» WHAT NEEDS TO BE DONE
Nothing but an exact reprint of the records is to be returned.

» Front-end code change data
* * * * * * * * *

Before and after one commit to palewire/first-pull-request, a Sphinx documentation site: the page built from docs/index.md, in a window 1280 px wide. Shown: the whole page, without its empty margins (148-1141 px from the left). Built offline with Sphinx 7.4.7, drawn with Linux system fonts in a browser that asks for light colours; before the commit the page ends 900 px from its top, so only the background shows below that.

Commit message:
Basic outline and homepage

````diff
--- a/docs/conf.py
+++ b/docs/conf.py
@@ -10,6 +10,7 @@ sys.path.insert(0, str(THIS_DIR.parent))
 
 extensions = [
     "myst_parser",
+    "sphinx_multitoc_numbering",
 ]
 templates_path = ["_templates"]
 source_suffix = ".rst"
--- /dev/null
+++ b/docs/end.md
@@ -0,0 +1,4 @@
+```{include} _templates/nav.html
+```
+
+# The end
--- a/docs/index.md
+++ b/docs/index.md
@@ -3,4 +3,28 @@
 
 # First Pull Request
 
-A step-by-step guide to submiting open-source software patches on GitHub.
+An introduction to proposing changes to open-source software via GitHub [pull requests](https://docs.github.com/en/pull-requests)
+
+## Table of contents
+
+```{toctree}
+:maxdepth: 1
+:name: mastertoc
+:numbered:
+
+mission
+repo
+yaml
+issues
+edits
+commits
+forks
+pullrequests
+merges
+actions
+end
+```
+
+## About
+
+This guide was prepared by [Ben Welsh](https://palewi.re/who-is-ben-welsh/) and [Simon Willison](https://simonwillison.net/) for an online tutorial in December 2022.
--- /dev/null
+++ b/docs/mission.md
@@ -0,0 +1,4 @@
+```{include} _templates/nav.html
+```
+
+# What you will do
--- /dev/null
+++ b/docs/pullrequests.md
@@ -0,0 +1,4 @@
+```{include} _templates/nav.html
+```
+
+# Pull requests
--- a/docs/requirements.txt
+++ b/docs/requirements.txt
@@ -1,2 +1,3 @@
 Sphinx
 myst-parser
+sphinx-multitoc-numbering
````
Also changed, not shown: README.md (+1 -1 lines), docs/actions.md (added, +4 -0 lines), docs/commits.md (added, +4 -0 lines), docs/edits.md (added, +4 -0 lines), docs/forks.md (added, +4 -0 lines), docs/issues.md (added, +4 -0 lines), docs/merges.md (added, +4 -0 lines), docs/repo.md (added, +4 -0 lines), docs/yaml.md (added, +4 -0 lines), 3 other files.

* * * * * * * * *

» YOUR RESPONSE
Before and after one commit to palewire/first-pull-request, a Sphinx documentation site: the page built from docs/index.md, in a window 1280 px wide. Shown: the whole page, without its empty margins (148-1141 px from the left). Built offline with Sphinx 7.4.7, drawn with Linux system fonts in a browser that asks for light colours; before the commit the page ends 900 px from its top, so only the background shows below that.

Commit message:
Basic outline and homepage

````diff
--- a/docs/conf.py
+++ b/docs/conf.py
@@ -10,6 +10,7 @@ sys.path.insert(0, str(THIS_DIR.parent))
 
 extensions = [
     "myst_parser",
+    "sphinx_multitoc_numbering",
 ]
 templates_path = ["_templates"]
 source_suffix = ".rst"
--- /dev/null
+++ b/docs/end.md
@@ -0,0 +1,4 @@
+```{include} _templates/nav.html
+```
+
+# The end
--- a/docs/index.md
+++ b/docs/index.md
@@ -3,4 +3,28 @@
 
 # First Pull Request
 
-A step-by-step guide to submiting open-source software patches on GitHub.
+An introduction to proposing changes to open-source software via GitHub [pull requests](https://docs.github.com/en/pull-requests)
+
+## Table of contents
+
+```{toctree}
+:maxdepth: 1
+:name: mastertoc
+:numbered:
+
+mission
+repo
+yaml
+issues
+edits
+commits
+forks
+pullrequests
+merges
+actions
+end
+```
+
+## About
+
+This guide was prepared by [Ben Welsh](https://palewi.re/who-is-ben-welsh/) and [Simon Willison](https://simonwillison.net/) for an online tutorial in December 2022.
--- /dev/null
+++ b/docs/mission.md
@@ -0,0 +1,4 @@
+```{include} _templates/nav.html
+```
+
+# What you will do
--- /dev/null
+++ b/docs/pullrequests.md
@@ -0,0 +1,4 @@
+```{include} _templates/nav.html
+```
+
+# Pull requests
--- a/docs/requirements.txt
+++ b/docs/requirements.txt
@@ -1,2 +1,3 @@
 Sphinx
 myst-parser
+sphinx-multitoc-numbering
````
Also changed, not shown: README.md (+1 -1 lines), docs/actions.md (added, +4 -0 lines), docs/commits.md (added, +4 -0 lines), docs/edits.md (added, +4 -0 lines), docs/forks.md (added, +4 -0 lines), docs/issues.md (added, +4 -0 lines), docs/merges.md (added, +4 -0 lines), docs/repo.md (added, +4 -0 lines), docs/yaml.md (added, +4 -0 lines), 3 other files.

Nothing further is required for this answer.